An AI algorithm that reportedly helps physicians identify reduced left ventricular ejection fraction (LVEF) received Breakthrough Device designation from the FDA on Dec. 18.
The algorithm, developed by digital health company Eko, can supposedly spot reduced LVEF from analyzing just 15 seconds’ worth of ECG data. The data can be collected with a digital stethoscope during a routine physical, which typically doesn’t include echocardiography, and used to estimate a patients’ risk of heart failure.

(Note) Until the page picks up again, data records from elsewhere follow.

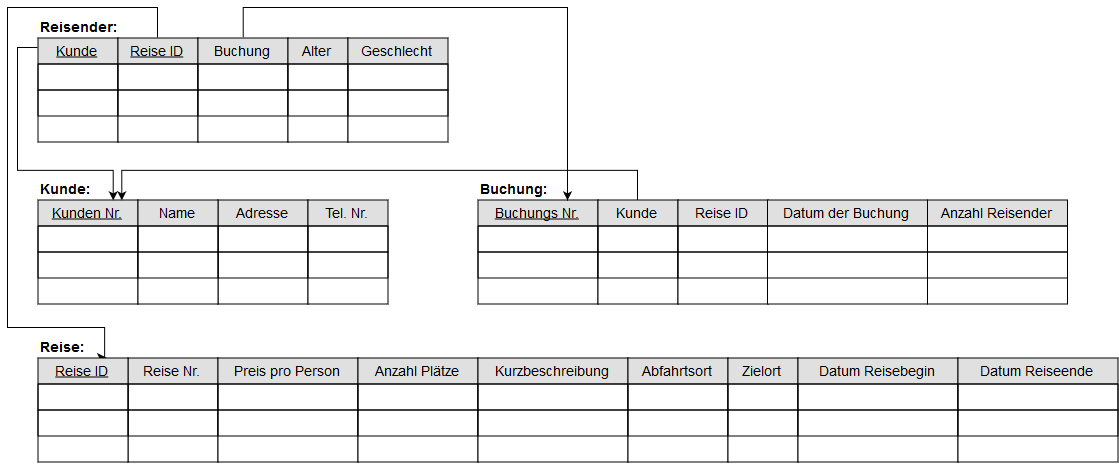
Earlier version of the draw.io export Tabellen/2_Tabellen_3.png (Elbougen/Datenbanksysteme-1_WiSe1819). Source tidied: cells renumbered, new cells last; positions are measured from the earlier drawing's top-left corner, leaving out a move shared by most shapes.
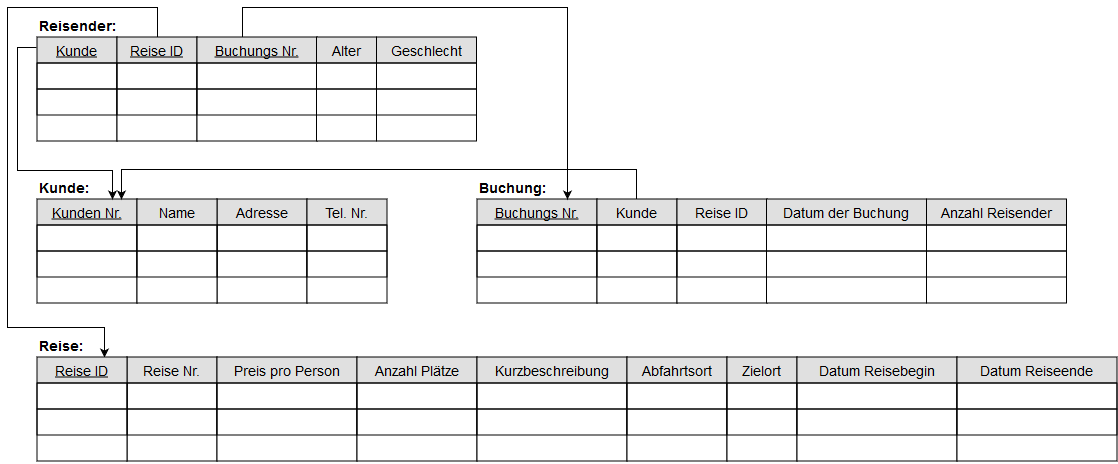
The same file after the commit.

Commit message:
update Praktikum 2 / Aufgabe 3

What changed in the source:
```diff
@@ -190,23 +190,23 @@
         </Array>
       </mxGeometry>
     </mxCell>
-    <mxCell id="57" value="Buchung" style="swimlane;fontStyle=0;horizontal=1;startSize=26;fillColor=#e0e0e0;swimlaneFillColor=#ffffff;align=center;fontSize=14;" parent="1" vertex="1">
-      <mxGeometry x="190.5" y="29.5" width="90" height="104" as="geometry" />
+    <mxCell id="57" value="Buchungs Nr." style="swimlane;fontStyle=4;horizontal=1;startSize=26;fillColor=#e0e0e0;swimlaneFillColor=#ffffff;align=center;fontSize=14;" parent="1" vertex="1">
+      <mxGeometry x="190.5" y="29.5" width="120" height="104" as="geometry" />
     </mxCell>
     <mxCell id="58" value=" " style="text;strokeColor=#000000;fillColor=none;spacingLeft=4;spacingRight=4;overflow=hidden;fontSize=12;" parent="57" vertex="1">
-      <mxGeometry y="26" width="90" height="26" as="geometry" />
+      <mxGeometry y="26" width="120" height="26" as="geometry" />
     </mxCell>
     <mxCell id="59" value=" " style="text;strokeColor=#000000;fillColor=none;spacingLeft=4;spacingRight=4;overflow=hidden;fontSize=12;" parent="57" vertex="1">
-      <mxGeometry y="52" width="90" height="26" as="geometry" />
+      <mxGeometry y="52" width="120" height="26" as="geometry" />
     </mxCell>
     <mxCell id="60" value=" " style="text;strokeColor=none;fillColor=none;spacingLeft=4;spacingRight=4;overflow=hidden;fontSize=12;" parent="57" vertex="1">
-      <mxGeometry y="78" width="90" height="26" as="geometry" />
+      <mxGeometry y="78" width="120" height="26" as="geometry" />
     </mxCell>
     <mxCell id="61" value="&lt;b&gt;&lt;font style=&quot;font-size: 14px&quot;&gt;Reise:&lt;/font&gt;&lt;/b&gt;" style="text;html=1;align=left;verticalAlign=top;spacingTop=-4;" parent="1" vertex="1">
       <mxGeometry x="30.5" y="329.5" width="60" height="20" as="geometry" />
     </mxCell>
     <mxCell id="62" value="Alter" style="swimlane;fontStyle=0;horizontal=1;startSize=26;fillColor=#e0e0e0;swimlaneFillColor=#ffffff;align=center;fontSize=14;" parent="1" vertex="1">
-      <mxGeometry x="280.5" y="29.5" width="60" height="104" as="geometry" />
+      <mxGeometry x="310" y="29.5" width="60" height="104" as="geometry" />
     </mxCell>
     <mxCell id="63" value=" " style="text;strokeColor=#000000;fillColor=none;spacingLeft=4;spacingRight=4;overflow=hidden;fontSize=12;" parent="62" vertex="1">
       <mxGeometry y="26" width="60" height="26" as="geometry" />
@@ -218,7 +218,7 @@
       <mxGeometry y="78" width="60" height="26" as="geometry" />
     </mxCell>
     <mxCell id="66" value="Geschlecht" style="swimlane;fontStyle=0;horizontal=1;startSize=26;fillColor=#e0e0e0;swimlaneFillColor=#ffffff;align=center;fontSize=14;" parent="1" vertex="1">
-      <mxGeometry x="340.5" y="29.5" width="100" height="104" as="geometry" />
+      <mxGeometry x="370" y="29.5" width="100" height="104" as="geometry" />
     </mxCell>
     <mxCell id="67" value=" " style="text;strokeColor=#000000;fillColor=none;spacingLeft=4;spacingRight=4;overflow=hidden;fontSize=12;" parent="66" vertex="1">
       <mxGeometry y="26" width="100" height="26" as="geometry" />
```
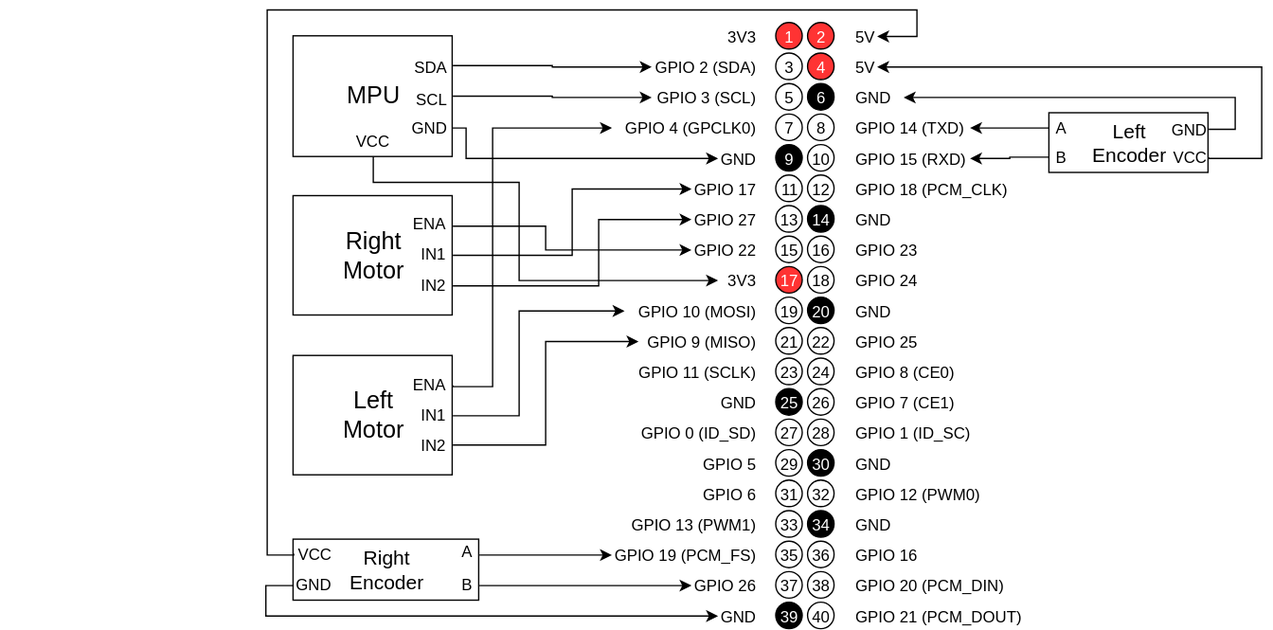
Earlier version of the draw.io export pinout.drawio.svg (jschirrmacher/zerberus). Source tidied: cells renumbered, new cells last; positions are measured from the earlier drawing's top-left corner, leaving out a move shared by most shapes.
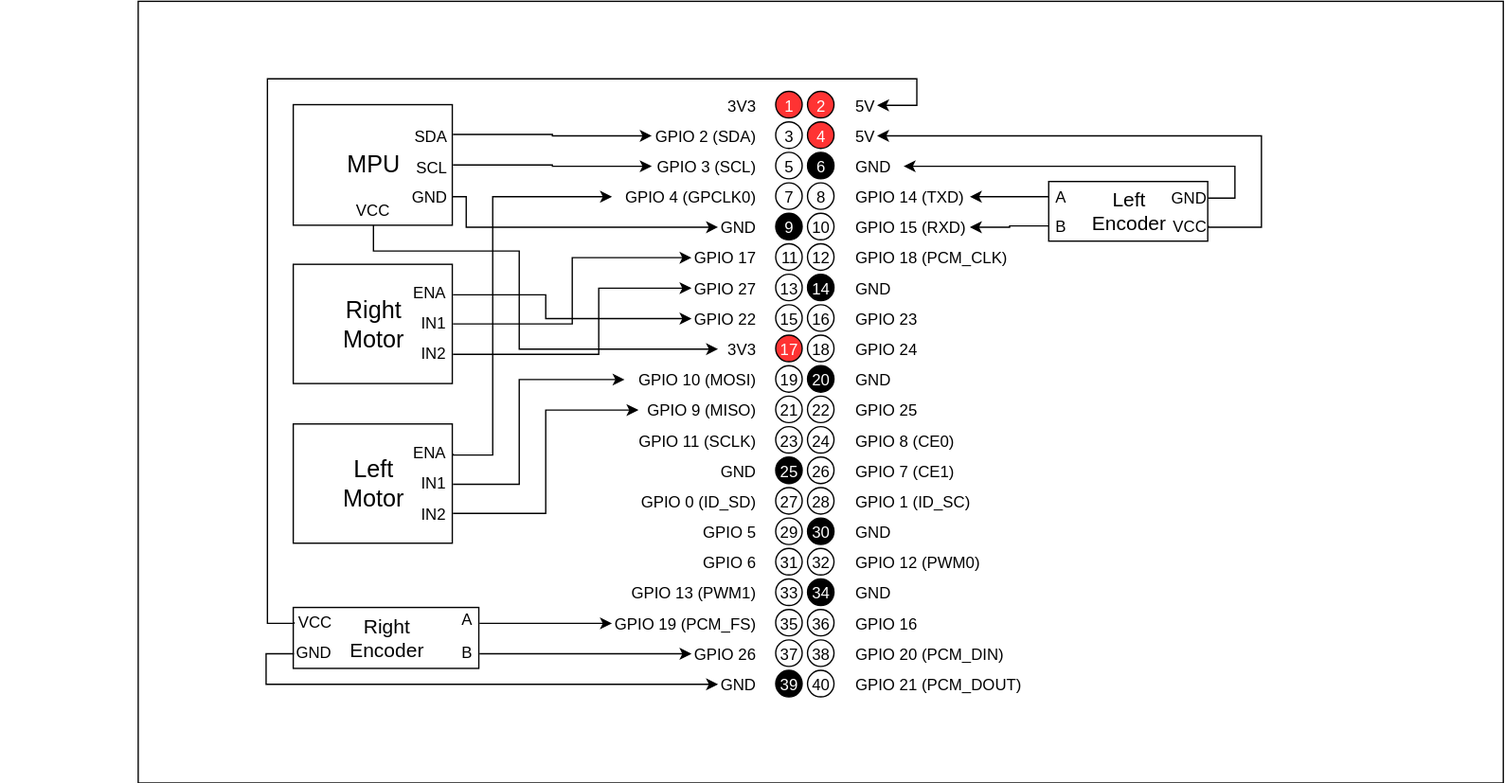
After the commit.

Commit message:
White background for pinout diagram

Diff of the diagram source:
```diff
@@ -2,6 +2,9 @@
   <root>
     <mxCell id="0" />
     <mxCell id="1" parent="0" />
+    <mxCell id="137" style="rounded=0;whiteSpace=wrap;html=1;" parent="1" vertex="1">
+      <mxGeometry x="103.5" y="-58.5" width="1030" height="590" as="geometry" />
+    </mxCell>
     <mxCell id="2" value="1" style="ellipse;whiteSpace=wrap;html=1;fillColor=#FF3333;fontColor=#FFFFFF;" parent="1" vertex="1">
       <mxGeometry x="584.5" y="9.5" width="20" height="20" as="geometry" />
     </mxCell>
```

“A low ejection fraction means that the heart pump is weak, which can lead to shortness of breath, swelling, exercise intolerance or sudden death, so it is important to identify, as many treatments exist,” Paul Friedman, a physician and chair of the Department of Cardiovascular Medicine at Mayo Clinic, said in a statement. “This technology gives physicians a tool to detect heart disease earlier, and before it develops into a more serious illness. In effect, by embedding the technology in a commonly used clinical tool—the stethoscope—all caregivers carry some of the diagnostic prowess of an expert cardiologist with them.”
Eko’s low ejection fraction algorithm, which employs a deep neural network that was developed in conjunction with Mayo Clinic— was first tested in a landmark trial published in Nature Medicine earlier this year. Further studies at Mayo Clinic found the AI algorithm was capable of detecting ejection fraction under 35% with an area under the curve of 0.90.
The FDA’s Breakthrough Device program is designed to fast-track the regulatory review process for innovations the agency believes could address currently unmet medical needs for life-threatening or debilitating diseases.